In five years, the United States has gone from a country in which football quarterback Colin Kaepernick fought for the right to kneel during the national anthem into a country where Virginia Tech soccer player Kiersten Hening is fighting for the right to stand.
During their opening match in 2020, women of the Tech women’s soccer team bent the knee during the pregame reading of the Atlantic Coast Conference’s unity pledge, a show of support for the social justice movement and Black Lives Matter. Hening, a 21-year-old native of the Richmond area, and one other player remained standing. Hening says she “supports social justice and believes black lives matter” but “does not support the BLM organization.”
During halftime, Coach Chugger Adair berated her for her stance. “He singled her out and verbally attacked her, pointing a finger directly in her face,” according to a lawsuit Hening subsequently filed. “He denounced Hening for ‘bitching and moaning,’ for being selfish and individualistic, and for ‘doing her own thing,”

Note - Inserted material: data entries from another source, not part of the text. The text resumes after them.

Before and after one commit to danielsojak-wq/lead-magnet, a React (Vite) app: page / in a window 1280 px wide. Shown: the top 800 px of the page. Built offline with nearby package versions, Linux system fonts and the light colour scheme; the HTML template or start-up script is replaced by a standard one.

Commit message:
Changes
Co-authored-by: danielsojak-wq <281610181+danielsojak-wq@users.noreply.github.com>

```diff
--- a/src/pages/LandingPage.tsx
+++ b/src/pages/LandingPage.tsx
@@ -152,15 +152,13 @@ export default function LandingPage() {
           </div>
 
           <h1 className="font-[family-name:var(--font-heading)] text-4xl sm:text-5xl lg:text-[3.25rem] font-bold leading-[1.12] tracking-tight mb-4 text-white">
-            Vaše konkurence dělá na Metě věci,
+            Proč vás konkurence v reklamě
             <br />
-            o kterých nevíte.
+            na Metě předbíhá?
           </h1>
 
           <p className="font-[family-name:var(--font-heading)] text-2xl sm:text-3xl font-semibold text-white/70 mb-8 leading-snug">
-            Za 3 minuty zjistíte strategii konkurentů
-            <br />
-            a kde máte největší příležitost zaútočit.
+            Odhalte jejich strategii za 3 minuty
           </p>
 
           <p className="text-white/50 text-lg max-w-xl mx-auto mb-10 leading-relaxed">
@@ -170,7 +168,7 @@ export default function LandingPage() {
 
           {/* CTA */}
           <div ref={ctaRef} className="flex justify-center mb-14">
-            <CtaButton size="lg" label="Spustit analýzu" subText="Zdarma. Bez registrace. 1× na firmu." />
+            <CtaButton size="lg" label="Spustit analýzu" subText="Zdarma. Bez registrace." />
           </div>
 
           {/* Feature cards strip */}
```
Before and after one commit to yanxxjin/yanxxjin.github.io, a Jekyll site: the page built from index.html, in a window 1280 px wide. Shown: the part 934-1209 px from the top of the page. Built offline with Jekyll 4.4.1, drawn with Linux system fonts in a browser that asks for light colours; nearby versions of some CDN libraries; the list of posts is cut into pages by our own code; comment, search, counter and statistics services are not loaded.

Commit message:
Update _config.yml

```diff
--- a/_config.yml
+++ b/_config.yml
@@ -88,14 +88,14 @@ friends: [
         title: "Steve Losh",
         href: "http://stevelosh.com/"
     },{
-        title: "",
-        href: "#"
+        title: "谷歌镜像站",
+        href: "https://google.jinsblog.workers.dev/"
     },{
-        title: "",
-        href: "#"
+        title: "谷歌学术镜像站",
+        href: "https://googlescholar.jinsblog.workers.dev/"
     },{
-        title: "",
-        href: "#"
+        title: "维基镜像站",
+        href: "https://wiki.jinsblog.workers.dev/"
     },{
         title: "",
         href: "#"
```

The lawsuit claims Adair continued to single her out, criticizing her performance before and during the team’s next match. Hening, who had started 37 matches during her first two seasons at Tech, did not start the next two games. She left shortly after. “Coach Adair’s campaign of abuse and retaliation made conditions for Hening so intolerable that she felt compelled to resign. Hening did not want to leave,” says the lawsuit, as reported by the Richmond Times-Dispatch.

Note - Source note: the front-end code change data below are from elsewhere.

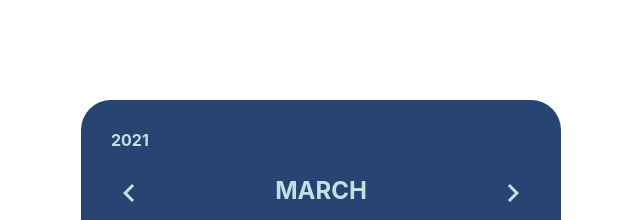
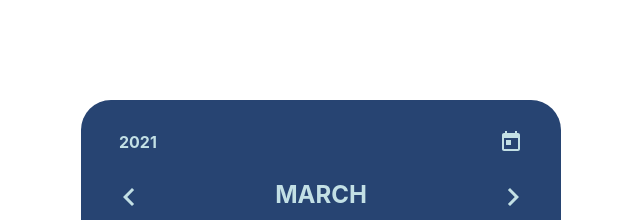
Before and after one commit to milkshake0/calendar-react, a React (Create React App) app: page / in a window 1280 px wide. Shown: the top 220 px of the page, without its empty margins (319-959 px from the left). Built offline with nearby package versions, Linux system fonts and the light colour scheme; data requests are answered from the project's data file.

Commit message:
feature: todayIcon 완료

```diff
--- a/db.json
+++ b/db.json
@@ -29,20 +29,6 @@
     {
       "id": 2021,
       "todos": [
-        {
-          "id": 59,
-          "value": "",
-          "checked": false,
-          "month": 3,
-          "date": 1
-        },
-        {
-          "id": 60,
-          "value": "two",
-          "checked": false,
-          "month": 3,
-          "date": 1
-        },
         {
           "id": 71,
           "value": "a",
@@ -126,6 +112,20 @@
           "checked": false,
           "month": 3,
           "date": 3
+        },
+        {
+          "id": 35,
+          "value": "cfhfhkl",
+          "checked": false,
+          "month": 3,
+          "date": 1
+        },
+        {
+          "id": 36,
+          "value": "a",
+          "checked": false,
+          "month": 3,
+          "date": 1
         }
       ]
     }
--- a/src/components/TodoListItem.js
+++ b/src/components/TodoListItem.js
@@ -25,12 +25,14 @@ const TodoListItem = ({ todo, onChecked, onRemove, onUpdate }) => {
   const onKeyDown = (e) => {
     if (e.keyCode === 13) {
       setIsEdit(false);
+      if (todo.value !== updateValue) {
         onUpdate(todo.id, updateValue);
+      }
     }
   };
   const onBlur = () => {
     setIsEdit(false);
-    if (isUpdate) {
+    if (isUpdate && todo.value !== updateValue) {
       onUpdate(todo.id, updateValue);
     } else {
       setUpdateValue(todo.value);
@@ -56,6 +58,7 @@ const TodoListItem = ({ todo, onChecked, onRemove, onUpdate }) => {
           {todo.checked ? <CheckCircleIcon /> : <CheckCircleOutlineIcon />}
         </span>
       </div>
+      <div className="textBox">
         {isEdit ? (
           <textarea
             className="text textArea"
@@ -68,11 +71,15 @@ const TodoListItem = ({ todo, onChecked, onRemove, onUpdate }) => {
             style={{ height: textareaHeight }}
           />
         ) : (
-        <div className="text textDiv" onClick={onClickTextUpdate} ref={divRef}>
+          <div
+            className={`text textDiv ${todo.checked ? "lined" : ""}`}
+            onClick={onClickTextUpdate}
+            ref={divRef}
+          >
             {todo.value}
           </div>
         )}
-
+      </div>
       <div className="removeBtn">
         <RemoveIcon
           onClick={() => {
--- a/src/components/common/CalendarPage.js
+++ b/src/components/common/CalendarPage.js
@@ -5,6 +5,7 @@ import CalDay from "../CalDay";
 import CalDate from "../CalDate";
 import TodoModal from "../TodoModal";
 import axios from "axios";
+import TodayIcon from "@material-ui/icons/Today";
 
 const CalendarPage = () => {
   const date = new Date();
@@ -30,7 +31,6 @@ const CalendarPage = () => {
   const [todos, setTodos] = useState([]);
 
   useEffect(() => {
-    console.log("딱 한번만 실행");
     getTodos();
     // eslint-disable-next-line react-hooks/exhaustive-deps
   }, [year]);
@@ -38,10 +38,7 @@ const CalendarPage = () => {
     try {
       axios
         .get(`http://localhost:4000/todolist/${year}`)
-        .then((res) => {
-          setTodos(res.data.todos);
-          console.log("calendar get success");
-        })
+        .then((res) => setTodos(res.data.todos))
         .catch((e) => console.log("calendarPage get: ", e));
     } catch (e) {
       console.log(e);
@@ -142,10 +139,16 @@ const CalendarPage = () => {
     // eslint-disable-next-line react-hooks/exhaustive-deps
   }, []);
 
-  useEffect(() => {
-    console.log("todos: ", todos);
-    // eslint-disable-next-line react-hooks/exhaustive-deps
-  }, [todos]);
+  // useEffect(() => {
+  //   console.log("todos: ", todos);
+  //   // eslint-disable-next-line react-hooks/exhaustive-deps
+  // }, [todos]);
+
+  const onClickTodayIcon = () => {
+    const date = new Date();
+    setYear(date.getFullYear());
+    setMonth(date.getMonth());
+  };
 
   return (
     <div className="CalendarPage">
@@ -164,7 +167,10 @@ const CalendarPage = () => {
       ) : (
         <></>
       )}
-      <CalYear year={year} />
+      <div className="header-bar">
+        <CalYear year={year} />
+        <TodayIcon className="todayIcon" onClick={onClickTodayIcon} />
+      </div>
       <CalMonth
         date={date}
         month={month}
--- a/src/shared/style.scss
+++ b/src/shared/style.scss
@@ -19,11 +19,19 @@ $yellow-light1: #faf732;
   color: $blue-light1;
   padding: 30px;
   position: relative;
-}
 
+  .header-bar {
+    display: flex;
+    justify-content: space-between;
+    align-items: center;
+    padding: 0 8px;
     .CalYear {
       font-weight: bold;
-  width: 100%;
+    }
+    .todayIcon {
+      font-size: 24px;
+      cursor: pointer;
+    }
   }
 
   .CalMonth {
@@ -110,7 +118,7 @@ $yellow-light1: #faf732;
       }
     }
   }
-
+}
 @media (max-width: 390px) {
   .CalDay {
     font-size: 14px;
@@ -201,7 +209,6 @@ $yellow-light1: #faf732;
     padding: 10px;
     padding: 15px 5px;
     border-bottom: 1px solid $blue-light1;
-    align-items: top;
     svg {
       font-size: 20px;
       vertical-align: middle;
@@ -215,8 +222,12 @@ $yellow-light1: #faf732;
     .checkBtn {
       flex-basis: 10%;
     }
+    .textBox {
+      flex-basis: 80%;
+      max-width: 80%;
+      padding: 0 10px;
       .text {
-      flex-basis: 80%;
+        width: 100%;
         padding: 5px;
         font-size: 16px;
       }
@@ -234,6 +245,7 @@ $yellow-light1: #faf732;
       }
     }
   }
+}
 
 .dimBox {
   position: absolute;
```
Lines whose indentation alone changed are shown as unchanged.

According to the lawsuit, Adair was strongly supportive of the ACC’s equality pledge and even suggested having players wear the names of victims of alleged police misconduct on their jerseys, and that his direct supervisor, senior associate athletic director Reyna Gilbert-Lowery, “is a vocal supporter of (Black Lives Matter.)”
According to the lawsuit, Adair was aware of Hening’s political views prior to the start of the 2020 season, when he and a group of players were shown screenshots of private text messages she had sent to teammates.
A group of players then demanded on Sept. 3 that Adair address what they viewed as the racism of some of their teammates.
The lawsuit suggests this was the beginning of the coach targeting Hening for her political views.
Earlier this month, Virginia Tech was sued by the nonprofit Speech First, which alleged that the university put excessive restrictions on students’ free expression. Referring to the university’s policy on harassment and discrimination, Speech First President Nicole Neily said, “Through this elaborate disciplinary apparatus, administrators at Virginia Tech have intimidated students into silence, refraining altogether from expressing comments or viewpoints that might be perceived as controversial or offensive.”
Bacon’s bottom line: Adair’s alleged action went beyond failing to protect Hening’s right to free expression — he tried to compel her into taking a stance with which she did not agree. If her charges are true, Adair’s actions were reprehensible. The university administration should discipline him.